WORK TO COMPLETE ->
Write out each record exactly and skip every image.

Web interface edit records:
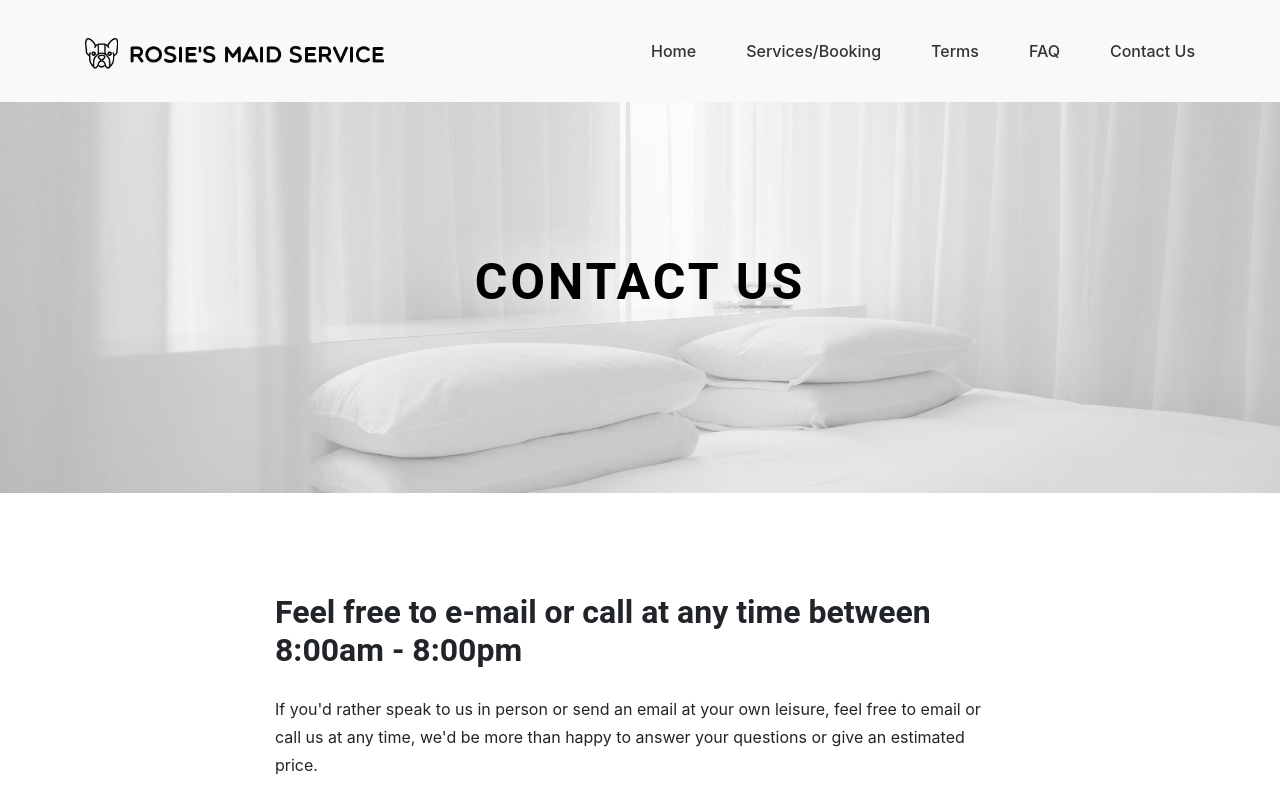
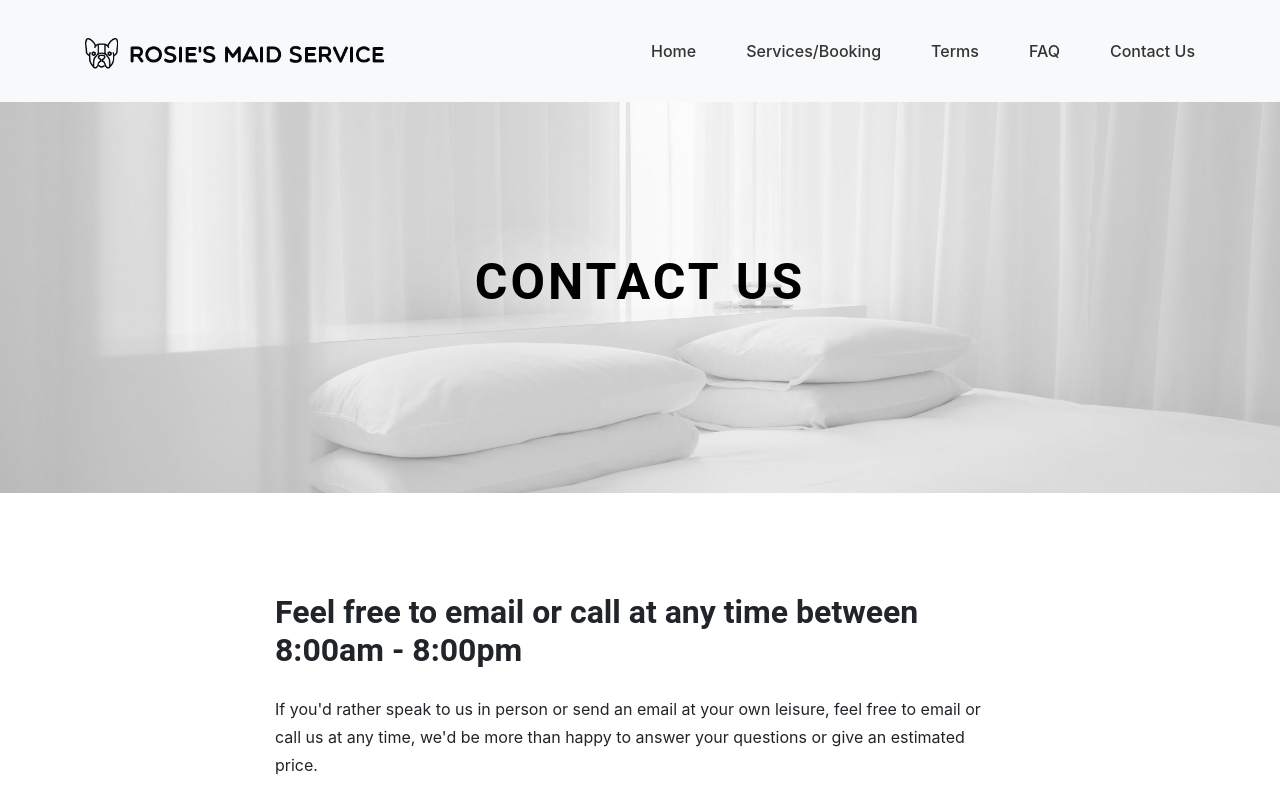
Before and after one commit to nmakuch/rosies-ms-nextjs, a Next.js app: page /contact in a window 1280 px wide. Shown: the top 800 px of the page. Built offline with nearby package versions, Linux system fonts and the light colour scheme.

Commit message:
don't know what just happened

```diff
--- a/pages/contact.js
+++ b/pages/contact.js
@@ -105,7 +105,7 @@ export default () => {
             <div className="row">
               <div className="col-md-8 offset-md-2 col-sm-12">
                 <div className="block">
-                  <h2>Feel free to e-mail or call at any time between 8:00am - 8:00pm</h2>
+                  <h2>Feel free to email or call at any time between 8:00am - 8:00pm</h2>
                   <p
                     css={css`
                       font-size: 16px;
```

WRITTEN RESPONSE ->
Before and after one commit to nmakuch/rosies-ms-nextjs, a Next.js app: page /contact in a window 1280 px wide. Shown: the top 800 px of the page. Built offline with nearby package versions, Linux system fonts and the light colour scheme.

Commit message:
don't know what just happened

```diff
--- a/pages/contact.js
+++ b/pages/contact.js
@@ -105,7 +105,7 @@ export default () => {
             <div className="row">
               <div className="col-md-8 offset-md-2 col-sm-12">
                 <div className="block">
-                  <h2>Feel free to e-mail or call at any time between 8:00am - 8:00pm</h2>
+                  <h2>Feel free to email or call at any time between 8:00am - 8:00pm</h2>
                   <p
                     css={css`
                       font-size: 16px;
```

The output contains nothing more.